- Content revision data

+-------+

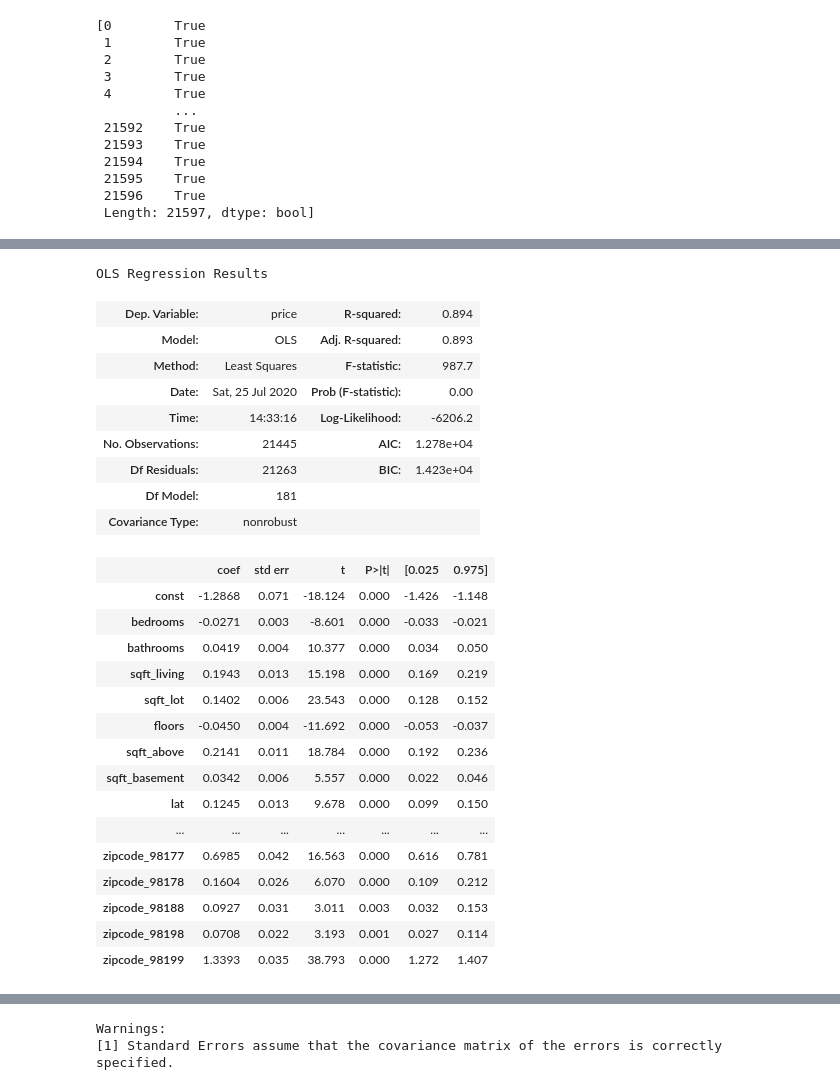
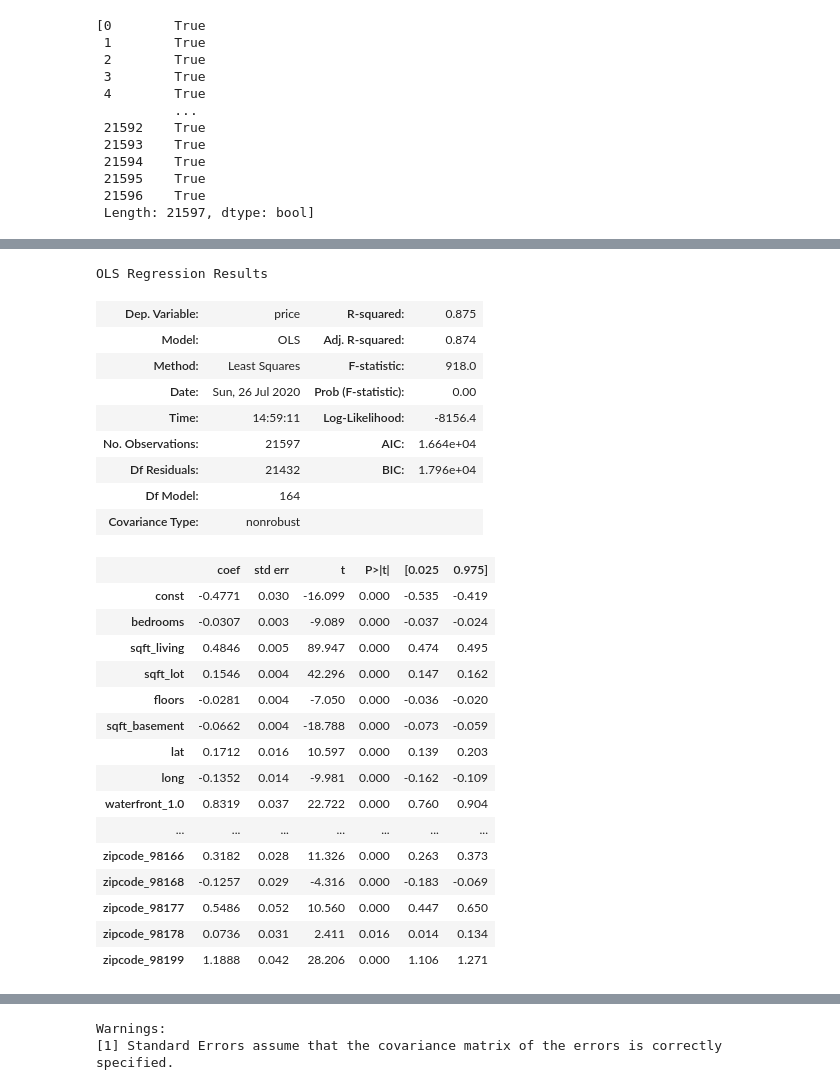
Before and after one commit to minthammock/dsc-mod-2-project-v2-1-onl01-dtsc-pt-041320, a Jupyter notebook: student.ipynb, the cells around one changed output, grey strips where cells are left out. Cells and saved outputs as stored; diff of their text form; code cells hidden in the pictures.

```diff
--- a/student.ipynb
+++ b/student.ipynb
@@ -689,0 +696,9 @@ We now drop the columns with insignificant p-values.
+# %%
+Y = dfModelAdjusted['price']
+X = dfModelAdjusted.drop(labels = 'price', axis = 1)
+X = sm.add_constant(X)
+predictors = '+'.join(dfModelAdjusted.drop(labels = 'price', axis = 1).columns)
+# formula = outcome + '~' + predictors
+# display(formula)
+model = sm.OLS(endog = Y, exog = X).fit()
+model.summary()
@@ -735,11 +783,9 @@ removeOutliers
 # %%
 residuals.describe()
 removeOutliers = residuals.loc[(residuals > residuals.quantile(.0035)) & (residuals < residuals.quantile(.9965))]
-sns.scatterplot(x = dfFinal['price'], y = removeOutliers)
+sns.scatterplot(x = dfModelAdjusted['price'], y = removeOutliers)
 sm.graphics.qqplot(removeOutliers, dist=stats.norm, line='45', fit=True, )
 normalResidualIndecies = removeOutliers.index
-dfFinal2 = dfFinal.iloc[normalResidualIndecies]
-# display(dfFinal.describe().apply(lambda x: round(x, 6)), dfFinal2.describe())
-# dfFinal2.describe()
-# model.resid
+dfFinal2 = dfModelAdjusted.iloc[normalResidualIndecies]
+display(dfFinal2)
 # %% [output]
@@ -748,9 +807,9 @@ dfFinal2 = dfFinal.iloc[normalResidualIndecies]
 # %%
 # display(dfFinal)
-Y = dfFinal.iloc[normalResidualIndecies]['price']
-X = dfFinal.iloc[normalResidualIndecies].drop(labels = 'price', axis = 1)
+Y = dfFinal2['price']
+X = dfFinal2.drop(labels = 'price', axis = 1)
 X = sm.add_constant(X)
-predictors = '+'.join(dfFinal.iloc[normalResidualIndecies].drop(labels = 'price', axis = 1).columns)
+predictors = '+'.join(dfFinal2.drop(labels = 'price', axis = 1).columns)
 # formula = outcome + '~' + predictors
 # display(formula)
 model2 = sm.OLS(endog = Y, exog = X).fit()
@@ -789,9 +848,8 @@ OLS Regression Results
 Warnings:
 [1] Standard Errors assume that the covariance matrix of the errors is correctly specified.
 # %%
-thing = [x for x in model2.pvalues.loc[model2.pvalues > .05].index]
-thing.pop(0)
-dfFinal3 = dfFinal.drop(thing, axis = 1)
-dfFinal3.iloc[normalResidualIndecies]
+thing = list(model2.pvalues.loc[model2.pvalues > .05].index)
+dfFinal3 = dfModelAdjusted.drop(columns = thing)
+dfFinal3
 # normalResidualIndecies
 # %% [output]
@@ -815,36 +873,36 @@ Ttest_indResult(statistic=-0.15793358638347557, pvalue=0.8745098756417498)
 # %%
-Y = dfFinal3.iloc[normalResidualIndecies]['price']
-X = dfFinal3.iloc[normalResidualIndecies].drop(labels = 'price', axis = 1)
+Y = dfFinal3['price']
+X = dfFinal3.drop(labels = 'price', axis = 1)
 X = sm.add_constant(X)
-predictors = '+'.join(dfFinal3.iloc[normalResidualIndecies].drop(labels = 'price', axis = 1).columns)
+predictors = '+'.join(dfFinal3.drop(labels = 'price', axis = 1).columns)
 # formula = outcome + '~' + predictors
 # display(formula)
 model3 = sm.OLS(endog = Y, exog = X).fit()
 model3.summary()
 # %% [output]
 OLS Regression Results
-| Dep. Variable: | price | R-squared: | 0.894 |
-| Model: | OLS | Adj. R-squared: | 0.893 |
-| Method: | Least Squares | F-statistic: | 987.7 |
-| Date: | Sat, 25 Jul 2020 | Prob (F-statistic): | 0.00 |
-| Time: | 14:33:16 | Log-Likelihood: | -6206.2 |
-| No. Observations: | 21445 | AIC: | 1.278e+04 |
-| Df Residuals: | 21263 | BIC: | 1.423e+04 |
-| Df Model: | 181 |  |  |
+| Dep. Variable: | price | R-squared: | 0.875 |
+| Model: | OLS | Adj. R-squared: | 0.874 |
+| Method: | Least Squares | F-statistic: | 918.0 |
+| Date: | Sun, 26 Jul 2020 | Prob (F-statistic): | 0.00 |
+| Time: | 14:59:11 | Log-Likelihood: | -8156.4 |
+| No. Observations: | 21597 | AIC: | 1.664e+04 |
+| Df Residuals: | 21432 | BIC: | 1.796e+04 |
+| Df Model: | 164 |  |  |
 | Covariance Type: | nonrobust |  |  |
 |  | coef | std err | t | P>|t| | [0.025 | 0.975] |
-| const | -1.2868 | 0.071 | -18.124 | 0.000 | -1.426 | -1.148 |
-| bedrooms | -0.0271 | 0.003 | -8.601 | 0.000 | -0.033 | -0.021 |
-| bathrooms | 0.0419 | 0.004 | 10.377 | 0.000 | 0.034 | 0.050 |
-| sqft_living | 0.1943 | 0.013 | 15.198 | 0.000 | 0.169 | 0.219 |
-| sqft_lot | 0.1402 | 0.006 | 23.543 | 0.000 | 0.128 | 0.152 |
-| floors | -0.0450 | 0.004 | -11.692 | 0.000 | -0.053 | -0.037 |
-| sqft_above | 0.2141 | 0.011 | 18.784 | 0.000 | 0.192 | 0.236 |
-| sqft_basement | 0.0342 | 0.006 | 5.557 | 0.000 | 0.022 | 0.046 |
-| lat | 0.1245 | 0.013 | 9.678 | 0.000 | 0.099 | 0.150 |
+| const | -0.4771 | 0.030 | -16.099 | 0.000 | -0.535 | -0.419 |
+| bedrooms | -0.0307 | 0.003 | -9.089 | 0.000 | -0.037 | -0.024 |
+| sqft_living | 0.4846 | 0.005 | 89.947 | 0.000 | 0.474 | 0.495 |
+| sqft_lot | 0.1546 | 0.004 | 42.296 | 0.000 | 0.147 | 0.162 |
+| floors | -0.0281 | 0.004 | -7.050 | 0.000 | -0.036 | -0.020 |
+| sqft_basement | -0.0662 | 0.004 | -18.788 | 0.000 | -0.073 | -0.059 |
+| lat | 0.1712 | 0.016 | 10.597 | 0.000 | 0.139 | 0.203 |
+| long | -0.1352 | 0.014 | -9.981 | 0.000 | -0.162 | -0.109 |
+| waterfront_1.0 | 0.8319 | 0.037 | 22.722 | 0.000 | 0.760 | 0.904 |
 | ... | ... | ... | ... | ... | ... | ... |
-| zipcode_98177 | 0.6985 | 0.042 | 16.563 | 0.000 | 0.616 | 0.781 |
-| zipcode_98178 | 0.1604 | 0.026 | 6.070 | 0.000 | 0.109 | 0.212 |
-| zipcode_98188 | 0.0927 | 0.031 | 3.011 | 0.003 | 0.032 | 0.153 |
-| zipcode_98198 | 0.0708 | 0.022 | 3.193 | 0.001 | 0.027 | 0.114 |
-| zipcode_98199 | 1.3393 | 0.035 | 38.793 | 0.000 | 1.272 | 1.407 |
+| zipcode_98166 | 0.3182 | 0.028 | 11.326 | 0.000 | 0.263 | 0.373 |
+| zipcode_98168 | -0.1257 | 0.029 | -4.316 | 0.000 | -0.183 | -0.069 |
+| zipcode_98177 | 0.5486 | 0.052 | 10.560 | 0.000 | 0.447 | 0.650 |
+| zipcode_98178 | 0.0736 | 0.031 | 2.411 | 0.016 | 0.014 | 0.134 |
+| zipcode_98199 | 1.1888 | 0.042 | 28.206 | 0.000 | 1.106 | 1.271 |
```
Also changed, not shown: parts of 19 cells of this notebook.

+-------+

- WORK REQUEST
Could you find every line in the records above that has the string "predictors" and copy it?

- WRITTEN RESPONSE
+predictors = '+'.join(dfModelAdjusted.drop(labels = 'price', axis = 1).columns)
+# formula = outcome + '~' + predictors
-predictors = '+'.join(dfFinal.iloc[normalResidualIndecies].drop(labels = 'price', axis = 1).columns)
+predictors = '+'.join(dfFinal2.drop(labels = 'price', axis = 1).columns)
 # formula = outcome + '~' + predictors
-predictors = '+'.join(dfFinal3.iloc[normalResidualIndecies].drop(labels = 'price', axis = 1).columns)
+predictors = '+'.join(dfFinal3.drop(labels = 'price', axis = 1).columns)
 # formula = outcome + '~' + predictors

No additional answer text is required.